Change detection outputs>
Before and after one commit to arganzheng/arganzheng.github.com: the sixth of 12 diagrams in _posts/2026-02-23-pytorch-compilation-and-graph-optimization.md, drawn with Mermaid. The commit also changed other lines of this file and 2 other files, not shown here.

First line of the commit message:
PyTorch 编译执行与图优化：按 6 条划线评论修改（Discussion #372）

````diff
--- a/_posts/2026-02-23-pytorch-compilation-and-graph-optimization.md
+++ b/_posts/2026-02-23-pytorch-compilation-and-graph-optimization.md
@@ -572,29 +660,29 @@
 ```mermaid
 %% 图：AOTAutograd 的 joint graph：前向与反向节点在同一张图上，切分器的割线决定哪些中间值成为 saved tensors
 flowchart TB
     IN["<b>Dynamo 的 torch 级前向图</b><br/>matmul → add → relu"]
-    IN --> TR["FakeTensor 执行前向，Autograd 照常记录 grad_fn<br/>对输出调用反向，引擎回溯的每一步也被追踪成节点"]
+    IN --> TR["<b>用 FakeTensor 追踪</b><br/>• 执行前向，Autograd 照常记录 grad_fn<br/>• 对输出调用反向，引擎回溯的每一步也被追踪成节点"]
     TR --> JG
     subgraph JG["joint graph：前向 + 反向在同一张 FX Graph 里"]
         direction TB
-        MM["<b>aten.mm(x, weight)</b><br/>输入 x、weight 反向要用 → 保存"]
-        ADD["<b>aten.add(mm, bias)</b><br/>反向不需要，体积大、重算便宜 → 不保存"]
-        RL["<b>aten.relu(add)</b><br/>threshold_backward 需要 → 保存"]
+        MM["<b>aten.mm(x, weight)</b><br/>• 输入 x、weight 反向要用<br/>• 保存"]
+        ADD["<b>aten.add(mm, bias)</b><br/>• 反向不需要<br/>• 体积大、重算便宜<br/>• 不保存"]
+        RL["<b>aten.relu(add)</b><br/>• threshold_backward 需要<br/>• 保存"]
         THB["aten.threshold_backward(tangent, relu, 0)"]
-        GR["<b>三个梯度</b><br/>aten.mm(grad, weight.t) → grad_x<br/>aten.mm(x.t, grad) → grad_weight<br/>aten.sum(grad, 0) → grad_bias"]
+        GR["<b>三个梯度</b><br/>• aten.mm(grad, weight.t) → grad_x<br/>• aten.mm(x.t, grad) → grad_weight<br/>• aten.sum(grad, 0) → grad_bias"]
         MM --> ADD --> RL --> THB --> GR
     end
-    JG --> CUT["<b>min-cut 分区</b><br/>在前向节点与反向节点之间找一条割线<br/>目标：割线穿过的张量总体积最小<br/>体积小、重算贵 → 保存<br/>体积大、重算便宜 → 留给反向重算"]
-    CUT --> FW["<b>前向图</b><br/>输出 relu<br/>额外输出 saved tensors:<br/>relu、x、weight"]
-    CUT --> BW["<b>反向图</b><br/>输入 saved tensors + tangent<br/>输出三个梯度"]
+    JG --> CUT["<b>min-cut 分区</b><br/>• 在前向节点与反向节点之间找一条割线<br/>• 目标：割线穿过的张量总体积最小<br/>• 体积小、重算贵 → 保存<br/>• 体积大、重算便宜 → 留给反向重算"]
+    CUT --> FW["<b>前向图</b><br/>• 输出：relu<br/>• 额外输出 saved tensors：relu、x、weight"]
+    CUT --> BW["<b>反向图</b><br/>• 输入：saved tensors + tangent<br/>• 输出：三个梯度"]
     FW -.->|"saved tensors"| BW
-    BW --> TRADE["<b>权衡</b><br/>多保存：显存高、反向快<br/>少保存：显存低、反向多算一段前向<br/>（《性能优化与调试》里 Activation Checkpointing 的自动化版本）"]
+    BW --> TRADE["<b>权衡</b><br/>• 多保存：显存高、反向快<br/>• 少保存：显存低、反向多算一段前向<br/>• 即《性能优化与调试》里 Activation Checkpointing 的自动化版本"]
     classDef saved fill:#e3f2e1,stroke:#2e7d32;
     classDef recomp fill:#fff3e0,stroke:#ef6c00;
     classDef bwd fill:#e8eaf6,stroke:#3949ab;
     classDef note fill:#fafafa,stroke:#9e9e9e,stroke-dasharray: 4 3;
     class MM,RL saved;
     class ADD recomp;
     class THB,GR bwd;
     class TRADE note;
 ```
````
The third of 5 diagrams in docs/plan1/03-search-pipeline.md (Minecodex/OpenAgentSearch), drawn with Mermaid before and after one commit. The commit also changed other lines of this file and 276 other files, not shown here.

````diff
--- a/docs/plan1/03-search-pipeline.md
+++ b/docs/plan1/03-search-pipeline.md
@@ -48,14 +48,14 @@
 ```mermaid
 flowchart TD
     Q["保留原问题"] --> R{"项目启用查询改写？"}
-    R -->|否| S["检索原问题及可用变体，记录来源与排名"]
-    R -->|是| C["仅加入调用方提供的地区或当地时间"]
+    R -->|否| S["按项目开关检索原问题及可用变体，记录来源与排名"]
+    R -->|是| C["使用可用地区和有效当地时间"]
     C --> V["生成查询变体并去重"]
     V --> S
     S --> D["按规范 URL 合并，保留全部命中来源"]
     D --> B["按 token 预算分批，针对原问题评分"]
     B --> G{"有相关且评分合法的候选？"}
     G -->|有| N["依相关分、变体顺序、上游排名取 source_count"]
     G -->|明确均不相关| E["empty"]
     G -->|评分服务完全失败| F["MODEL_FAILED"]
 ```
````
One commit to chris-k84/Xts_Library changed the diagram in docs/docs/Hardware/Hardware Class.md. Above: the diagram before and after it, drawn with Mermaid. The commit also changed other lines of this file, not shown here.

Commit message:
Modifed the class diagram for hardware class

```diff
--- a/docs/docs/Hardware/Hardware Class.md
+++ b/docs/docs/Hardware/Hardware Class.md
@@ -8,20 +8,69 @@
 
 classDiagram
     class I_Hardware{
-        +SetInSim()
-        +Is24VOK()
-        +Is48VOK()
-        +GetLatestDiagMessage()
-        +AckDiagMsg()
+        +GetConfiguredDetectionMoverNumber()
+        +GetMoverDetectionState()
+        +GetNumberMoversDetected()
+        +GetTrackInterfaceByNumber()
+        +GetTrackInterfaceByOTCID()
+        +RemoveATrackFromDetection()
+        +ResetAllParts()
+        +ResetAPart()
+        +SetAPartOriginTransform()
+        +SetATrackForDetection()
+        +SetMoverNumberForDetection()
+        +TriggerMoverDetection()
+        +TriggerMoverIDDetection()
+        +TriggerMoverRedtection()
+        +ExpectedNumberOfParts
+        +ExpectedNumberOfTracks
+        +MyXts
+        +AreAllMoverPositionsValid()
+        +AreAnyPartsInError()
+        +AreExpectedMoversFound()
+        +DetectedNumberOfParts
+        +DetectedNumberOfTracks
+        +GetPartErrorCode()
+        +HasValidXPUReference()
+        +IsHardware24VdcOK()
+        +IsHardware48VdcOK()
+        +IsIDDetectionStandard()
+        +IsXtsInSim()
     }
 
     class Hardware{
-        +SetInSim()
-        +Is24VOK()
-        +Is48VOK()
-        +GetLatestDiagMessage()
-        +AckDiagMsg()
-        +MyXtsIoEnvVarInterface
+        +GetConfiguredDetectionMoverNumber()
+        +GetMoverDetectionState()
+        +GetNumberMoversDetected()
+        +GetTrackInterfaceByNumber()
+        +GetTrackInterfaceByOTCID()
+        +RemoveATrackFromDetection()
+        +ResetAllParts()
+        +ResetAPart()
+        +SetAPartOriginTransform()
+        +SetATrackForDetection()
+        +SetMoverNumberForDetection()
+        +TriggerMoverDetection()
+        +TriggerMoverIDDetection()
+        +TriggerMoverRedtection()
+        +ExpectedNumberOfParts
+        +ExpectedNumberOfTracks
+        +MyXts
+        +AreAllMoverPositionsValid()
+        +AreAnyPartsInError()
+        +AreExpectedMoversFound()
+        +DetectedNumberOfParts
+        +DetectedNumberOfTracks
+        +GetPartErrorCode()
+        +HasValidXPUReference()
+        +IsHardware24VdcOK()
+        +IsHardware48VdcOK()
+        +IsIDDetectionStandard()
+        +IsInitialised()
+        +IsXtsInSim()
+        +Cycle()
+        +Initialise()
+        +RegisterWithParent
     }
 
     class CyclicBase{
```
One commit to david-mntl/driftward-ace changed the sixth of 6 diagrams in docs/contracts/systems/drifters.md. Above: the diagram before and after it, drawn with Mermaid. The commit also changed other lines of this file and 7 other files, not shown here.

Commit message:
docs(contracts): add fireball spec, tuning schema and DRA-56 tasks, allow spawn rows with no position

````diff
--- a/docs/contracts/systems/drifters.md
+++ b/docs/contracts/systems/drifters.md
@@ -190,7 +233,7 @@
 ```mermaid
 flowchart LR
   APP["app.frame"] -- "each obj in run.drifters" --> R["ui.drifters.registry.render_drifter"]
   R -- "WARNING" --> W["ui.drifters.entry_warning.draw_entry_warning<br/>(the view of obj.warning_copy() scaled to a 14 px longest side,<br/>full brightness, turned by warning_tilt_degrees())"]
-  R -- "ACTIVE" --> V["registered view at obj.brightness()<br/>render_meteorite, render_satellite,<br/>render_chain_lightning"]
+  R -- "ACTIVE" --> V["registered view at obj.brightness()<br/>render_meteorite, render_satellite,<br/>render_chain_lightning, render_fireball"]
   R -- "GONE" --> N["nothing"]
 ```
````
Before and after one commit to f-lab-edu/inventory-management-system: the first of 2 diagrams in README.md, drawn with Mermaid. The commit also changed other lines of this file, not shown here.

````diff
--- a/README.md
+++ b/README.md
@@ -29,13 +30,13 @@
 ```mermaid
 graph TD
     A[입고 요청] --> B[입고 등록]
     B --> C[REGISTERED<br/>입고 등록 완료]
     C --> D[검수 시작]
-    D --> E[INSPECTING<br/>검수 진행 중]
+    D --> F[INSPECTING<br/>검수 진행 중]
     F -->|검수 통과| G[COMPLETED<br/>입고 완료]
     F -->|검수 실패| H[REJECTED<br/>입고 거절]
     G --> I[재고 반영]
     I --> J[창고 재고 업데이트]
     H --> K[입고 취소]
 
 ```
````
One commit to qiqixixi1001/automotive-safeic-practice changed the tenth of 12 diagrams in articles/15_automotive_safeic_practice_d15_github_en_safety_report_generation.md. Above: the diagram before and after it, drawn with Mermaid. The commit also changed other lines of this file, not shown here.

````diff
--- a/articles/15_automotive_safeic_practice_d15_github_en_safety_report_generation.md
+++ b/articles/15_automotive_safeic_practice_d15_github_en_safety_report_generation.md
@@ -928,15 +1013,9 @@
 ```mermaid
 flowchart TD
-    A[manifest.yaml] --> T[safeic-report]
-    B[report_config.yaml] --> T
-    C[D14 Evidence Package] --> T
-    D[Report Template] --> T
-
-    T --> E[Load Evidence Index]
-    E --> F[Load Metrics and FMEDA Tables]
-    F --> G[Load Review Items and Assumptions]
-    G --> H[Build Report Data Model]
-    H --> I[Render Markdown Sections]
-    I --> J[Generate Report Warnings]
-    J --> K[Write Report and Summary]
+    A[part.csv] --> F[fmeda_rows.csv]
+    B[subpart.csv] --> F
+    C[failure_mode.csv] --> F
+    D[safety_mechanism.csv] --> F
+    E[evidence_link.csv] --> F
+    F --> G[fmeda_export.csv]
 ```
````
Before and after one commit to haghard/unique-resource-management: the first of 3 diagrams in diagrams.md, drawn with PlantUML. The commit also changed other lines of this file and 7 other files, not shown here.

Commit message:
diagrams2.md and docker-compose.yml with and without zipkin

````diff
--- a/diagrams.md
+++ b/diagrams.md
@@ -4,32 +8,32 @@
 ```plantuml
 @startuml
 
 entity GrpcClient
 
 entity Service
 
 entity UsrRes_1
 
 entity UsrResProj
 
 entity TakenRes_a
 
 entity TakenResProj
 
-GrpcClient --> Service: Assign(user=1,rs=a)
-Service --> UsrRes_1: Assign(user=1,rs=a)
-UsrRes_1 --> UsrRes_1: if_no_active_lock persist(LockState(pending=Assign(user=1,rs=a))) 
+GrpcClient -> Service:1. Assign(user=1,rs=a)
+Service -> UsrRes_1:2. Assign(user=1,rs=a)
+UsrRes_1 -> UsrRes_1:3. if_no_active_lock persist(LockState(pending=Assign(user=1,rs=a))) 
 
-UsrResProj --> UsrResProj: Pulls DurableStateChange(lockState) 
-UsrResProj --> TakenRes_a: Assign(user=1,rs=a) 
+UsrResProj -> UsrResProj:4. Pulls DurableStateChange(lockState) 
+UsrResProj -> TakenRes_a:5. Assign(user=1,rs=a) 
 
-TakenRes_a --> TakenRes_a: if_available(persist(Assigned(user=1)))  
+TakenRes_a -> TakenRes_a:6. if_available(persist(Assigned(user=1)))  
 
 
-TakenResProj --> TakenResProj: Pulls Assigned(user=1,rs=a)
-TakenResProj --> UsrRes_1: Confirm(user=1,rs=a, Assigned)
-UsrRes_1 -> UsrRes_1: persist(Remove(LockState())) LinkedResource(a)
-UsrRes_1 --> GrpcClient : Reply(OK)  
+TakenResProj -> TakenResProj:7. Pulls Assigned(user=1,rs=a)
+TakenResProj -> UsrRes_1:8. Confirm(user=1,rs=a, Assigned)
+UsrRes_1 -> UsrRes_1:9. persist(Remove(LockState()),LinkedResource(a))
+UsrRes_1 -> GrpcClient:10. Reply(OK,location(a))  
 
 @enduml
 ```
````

WHAT YOU WILL DO>
Please state how many lines of the entries above include the string "classDef", giving the number and nothing more.

REPLY>
4